Finally, it’s almost summer. And as the weather gets better, more and more social life in my neighborhood shifts outside to the street. As I was sitting at my desk the other day, I noticed two kids playing in the street, a boy of maybe 10 years and a girl, maybe 8. The boy was practicing his basketball skills, dribbling the ball between his legs, moving backwards, sidewards, spinning around, all while keeping perfect control over the ball. The girl on the other hand was listening to music and practicing dance moves from the latest music video (needles to say, both kids were far more skillful in their respective activity than I ever will be). Then something interesting happened: The kids started teaching each other their respective activities. And while the boy did quite a good job of learning the girl’s dance moves, the girl struggled when it came to dribbling the basketball: Whereas before as she was dancing, she was able to move extremely smoothly and elegantly, now her body became stiff. Her eyes fixated on the ball so as not to lose control, her upper body moved up and down parallel to her hand awkwardly and in a very choppy way; and she kept losing the ball repeatedly after every dozen or so dribbles. Is this little anecdote proof then that girls are just naturally less adept at ball games than boys [spoiler alert: it's not]?
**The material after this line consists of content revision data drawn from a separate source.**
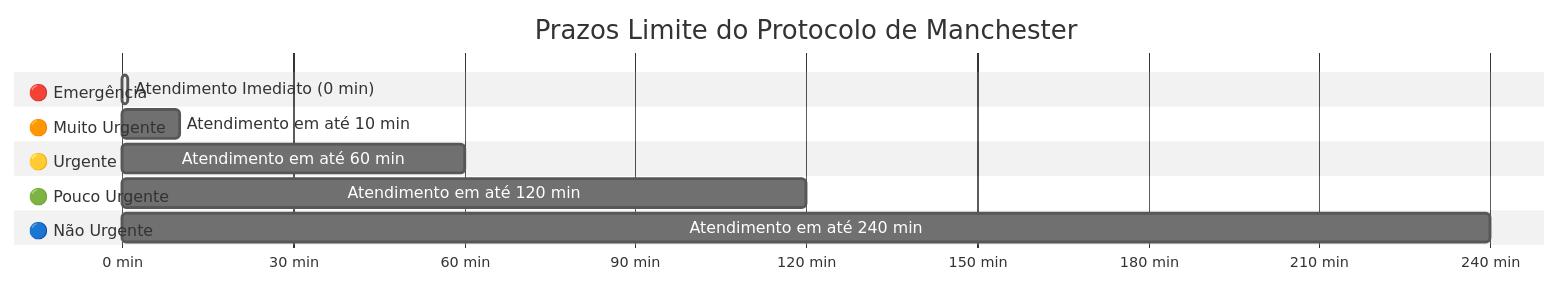
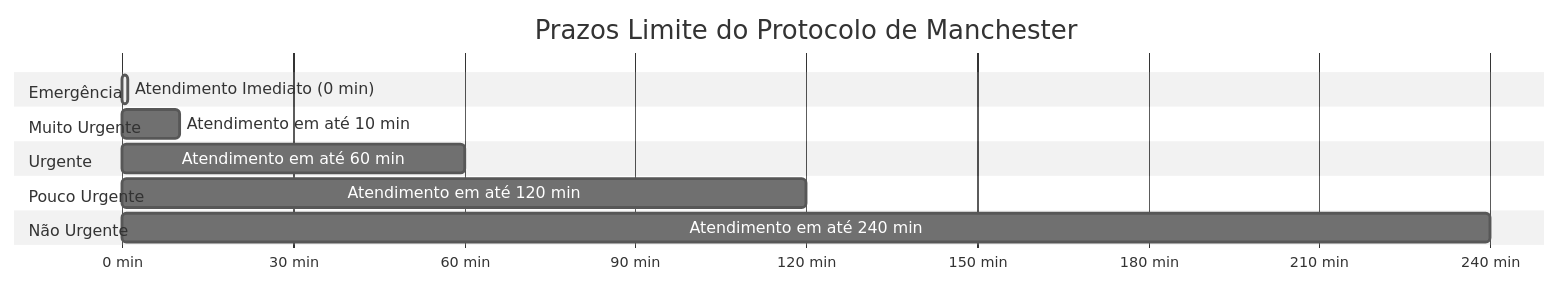
One commit to Mazzarowysk/Health-Nexus changed the second of 2 diagrams in docs/10-Manuais/02-manual-operacional-do-usuario.md. Above: the diagram before and after it, drawn with Mermaid (neutral theme). The commit also changed other lines of this file and 24 other files, not shown here.

````diff
--- a/docs/10-Manuais/02-manual-operacional-do-usuario.md
+++ b/docs/10-Manuais/02-manual-operacional-do-usuario.md
@@ -88,17 +91,17 @@
 ```mermaid
 gantt
     title Prazos Limite do Protocolo de Manchester
     dateFormat  X
     axisFormat %s min
 
-    section 🔴 Emergência
+    section Emergência
     Atendimento Imediato (0 min) : active, 0, 1
-    section 🟠 Muito Urgente
+    section Muito Urgente
     Atendimento em até 10 min    : critical, 0, 10
-    section 🟡 Urgente
+    section Urgente
     Atendimento em até 60 min    : 0, 60
-    section 🟢 Pouco Urgente
+    section Pouco Urgente
     Atendimento em até 120 min   : 0, 120
-    section 🔵 Não Urgente
+    section Não Urgente
     Atendimento em até 240 min   : 0, 240
 ```
````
I recently had my carbon footprint calculated over the phone with a member of an environmental NGO called the Surefoot Effect. It was an interesting experience.
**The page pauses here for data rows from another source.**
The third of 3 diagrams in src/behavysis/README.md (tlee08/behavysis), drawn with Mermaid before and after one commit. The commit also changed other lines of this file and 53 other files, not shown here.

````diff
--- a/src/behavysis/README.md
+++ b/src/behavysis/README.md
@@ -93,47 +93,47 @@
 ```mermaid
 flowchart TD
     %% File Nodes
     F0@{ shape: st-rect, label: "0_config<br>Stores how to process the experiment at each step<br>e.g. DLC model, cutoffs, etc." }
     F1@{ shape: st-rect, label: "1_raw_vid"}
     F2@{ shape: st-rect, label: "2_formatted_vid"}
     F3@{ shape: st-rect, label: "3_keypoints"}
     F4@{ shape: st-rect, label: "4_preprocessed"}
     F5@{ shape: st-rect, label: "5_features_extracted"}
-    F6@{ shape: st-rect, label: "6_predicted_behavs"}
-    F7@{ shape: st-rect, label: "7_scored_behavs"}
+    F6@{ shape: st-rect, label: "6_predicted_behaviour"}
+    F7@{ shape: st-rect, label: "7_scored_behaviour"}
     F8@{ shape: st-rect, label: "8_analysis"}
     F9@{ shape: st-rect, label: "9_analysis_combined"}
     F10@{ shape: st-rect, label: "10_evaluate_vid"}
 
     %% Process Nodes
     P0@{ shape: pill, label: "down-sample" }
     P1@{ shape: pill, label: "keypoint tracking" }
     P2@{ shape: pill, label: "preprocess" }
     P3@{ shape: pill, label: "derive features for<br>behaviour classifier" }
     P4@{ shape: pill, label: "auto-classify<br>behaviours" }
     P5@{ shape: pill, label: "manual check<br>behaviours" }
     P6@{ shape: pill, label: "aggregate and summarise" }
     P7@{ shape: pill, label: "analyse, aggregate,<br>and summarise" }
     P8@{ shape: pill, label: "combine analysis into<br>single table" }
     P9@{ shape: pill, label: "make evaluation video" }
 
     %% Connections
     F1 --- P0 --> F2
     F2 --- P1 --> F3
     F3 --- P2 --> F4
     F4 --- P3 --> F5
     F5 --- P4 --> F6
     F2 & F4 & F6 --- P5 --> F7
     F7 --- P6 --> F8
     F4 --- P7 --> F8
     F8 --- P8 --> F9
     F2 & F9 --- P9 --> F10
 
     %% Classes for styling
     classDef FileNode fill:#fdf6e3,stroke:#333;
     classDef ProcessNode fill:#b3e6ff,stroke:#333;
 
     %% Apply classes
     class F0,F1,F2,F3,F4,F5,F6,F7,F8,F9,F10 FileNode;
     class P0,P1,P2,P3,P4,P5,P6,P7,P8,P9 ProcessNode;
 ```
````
The conversation was going well. I was asked questions about how I heat my flat (answer: I’ve never turned the heating on), how I commute to work (I cycle), how much meat I eat (I’m vegetarian) and my carbon footprint came in at roughly half the UK average, until I was asked about the topic I was dreading… how much I fly. Last year I took a series of long-haul flights, because I’d finished a job in South Korea, and on my way back to the UK I visited Malaysia and India as a tourist. These flights bumped up my carbon footprint considerably. Without flights, my carbon footprint was around 6 tonnes of carbon. With flights, my footprint was doubled to 12 tonnes, slightly more than the UK average. All my good, green work, it seemed, had been for nothing. I am just as much of a carbon terrorist as all my car-driving, meat-eating peers.
Source: Heidi Rademacher, 2014
Several years ago, I worked on a project designed to examine how menstruation is socially constructed and how this construction has created social taboos that have impacted American women’s attitudes towards their bodies before, during, and after menstruation. After speaking with women between the ages of eighteen and sixty, I found women today often feel “dirty,” “gross,” or “unclean” while menstruating. Although some women also associated menstruation positively with childbirth and motherhood, the majority of women I spoke to felt it was a private, if not shameful, topic.
As my research interests grew and changed I put this project in the back of my mind. Then last week while working at my neighborhood coffee super-chain, I noticed a smaller wastebasket next to the toilet. Someone had made a label on the wastebasket that said, “For girl things.” I was instantly irritated by the label but I was not sure why. I recognized the label was attempting to be cute or funny. The problem was the euphemism did not read as cute or funny. In fact, it was the opposite. The words could not even be said: Menstrual Products.